TO DO
Wherever a line below holds the word "constats", copy that line.

PROVIDED ENTRIES
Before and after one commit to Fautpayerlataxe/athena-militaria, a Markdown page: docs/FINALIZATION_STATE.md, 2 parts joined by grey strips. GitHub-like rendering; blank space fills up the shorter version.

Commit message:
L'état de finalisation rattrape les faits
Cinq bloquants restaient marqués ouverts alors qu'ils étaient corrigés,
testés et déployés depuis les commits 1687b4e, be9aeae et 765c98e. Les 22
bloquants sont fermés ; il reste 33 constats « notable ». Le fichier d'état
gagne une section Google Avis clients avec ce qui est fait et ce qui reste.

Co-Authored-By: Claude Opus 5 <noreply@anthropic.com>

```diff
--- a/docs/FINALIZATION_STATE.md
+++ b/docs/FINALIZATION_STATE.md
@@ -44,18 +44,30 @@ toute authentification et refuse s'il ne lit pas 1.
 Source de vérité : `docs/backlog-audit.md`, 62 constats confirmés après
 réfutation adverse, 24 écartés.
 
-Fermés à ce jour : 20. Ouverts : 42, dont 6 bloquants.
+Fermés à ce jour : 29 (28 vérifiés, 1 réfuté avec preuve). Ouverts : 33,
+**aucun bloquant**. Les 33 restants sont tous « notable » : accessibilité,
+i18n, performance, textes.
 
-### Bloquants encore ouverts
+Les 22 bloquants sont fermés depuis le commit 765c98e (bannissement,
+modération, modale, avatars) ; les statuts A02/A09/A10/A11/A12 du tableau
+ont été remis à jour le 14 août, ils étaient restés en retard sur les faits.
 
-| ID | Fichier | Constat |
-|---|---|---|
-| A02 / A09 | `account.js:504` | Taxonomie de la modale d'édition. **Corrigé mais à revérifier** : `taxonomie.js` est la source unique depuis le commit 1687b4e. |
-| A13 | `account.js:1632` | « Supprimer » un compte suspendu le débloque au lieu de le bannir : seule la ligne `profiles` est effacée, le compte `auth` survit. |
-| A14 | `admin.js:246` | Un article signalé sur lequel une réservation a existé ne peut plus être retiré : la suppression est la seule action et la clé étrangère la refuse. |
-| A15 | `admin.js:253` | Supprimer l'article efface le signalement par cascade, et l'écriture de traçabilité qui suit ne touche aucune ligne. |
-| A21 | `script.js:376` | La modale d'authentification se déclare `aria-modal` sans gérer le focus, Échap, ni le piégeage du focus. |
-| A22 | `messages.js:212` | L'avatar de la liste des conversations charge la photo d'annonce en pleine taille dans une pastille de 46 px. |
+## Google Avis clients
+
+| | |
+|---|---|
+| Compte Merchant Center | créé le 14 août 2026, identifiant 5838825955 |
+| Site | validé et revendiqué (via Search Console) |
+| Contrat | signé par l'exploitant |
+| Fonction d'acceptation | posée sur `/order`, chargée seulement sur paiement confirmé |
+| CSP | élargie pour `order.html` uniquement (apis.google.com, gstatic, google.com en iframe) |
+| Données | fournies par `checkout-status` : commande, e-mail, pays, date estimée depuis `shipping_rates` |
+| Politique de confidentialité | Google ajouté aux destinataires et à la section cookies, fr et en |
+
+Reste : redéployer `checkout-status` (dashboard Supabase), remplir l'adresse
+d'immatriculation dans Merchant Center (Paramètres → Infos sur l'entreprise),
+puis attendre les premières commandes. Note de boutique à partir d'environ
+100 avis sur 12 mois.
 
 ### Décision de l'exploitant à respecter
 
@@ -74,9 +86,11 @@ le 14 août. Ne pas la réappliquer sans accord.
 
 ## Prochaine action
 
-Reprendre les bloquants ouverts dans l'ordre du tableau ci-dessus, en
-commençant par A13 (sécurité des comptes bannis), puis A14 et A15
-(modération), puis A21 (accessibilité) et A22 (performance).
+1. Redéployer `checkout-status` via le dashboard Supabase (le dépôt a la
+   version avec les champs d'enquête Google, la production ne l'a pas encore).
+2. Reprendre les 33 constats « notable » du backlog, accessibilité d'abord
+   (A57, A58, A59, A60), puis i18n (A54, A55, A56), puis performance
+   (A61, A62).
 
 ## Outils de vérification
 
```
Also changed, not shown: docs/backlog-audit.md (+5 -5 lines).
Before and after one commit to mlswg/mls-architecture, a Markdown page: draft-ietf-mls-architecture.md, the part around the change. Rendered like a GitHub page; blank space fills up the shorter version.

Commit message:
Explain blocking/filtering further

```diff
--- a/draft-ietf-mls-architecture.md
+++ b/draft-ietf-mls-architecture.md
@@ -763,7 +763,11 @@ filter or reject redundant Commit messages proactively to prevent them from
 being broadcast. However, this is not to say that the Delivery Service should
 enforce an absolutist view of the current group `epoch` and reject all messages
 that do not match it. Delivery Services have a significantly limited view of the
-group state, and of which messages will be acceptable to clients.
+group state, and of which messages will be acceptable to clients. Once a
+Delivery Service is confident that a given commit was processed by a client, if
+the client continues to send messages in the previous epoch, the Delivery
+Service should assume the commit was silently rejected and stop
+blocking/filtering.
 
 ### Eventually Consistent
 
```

TASK RESPONSE
bloquants sont fermés ; il reste 33 constats « notable ». Le fichier d'état
 Source de vérité : `docs/backlog-audit.md`, 62 constats confirmés après
+2. Reprendre les 33 constats « notable » du backlog, accessibilité d'abord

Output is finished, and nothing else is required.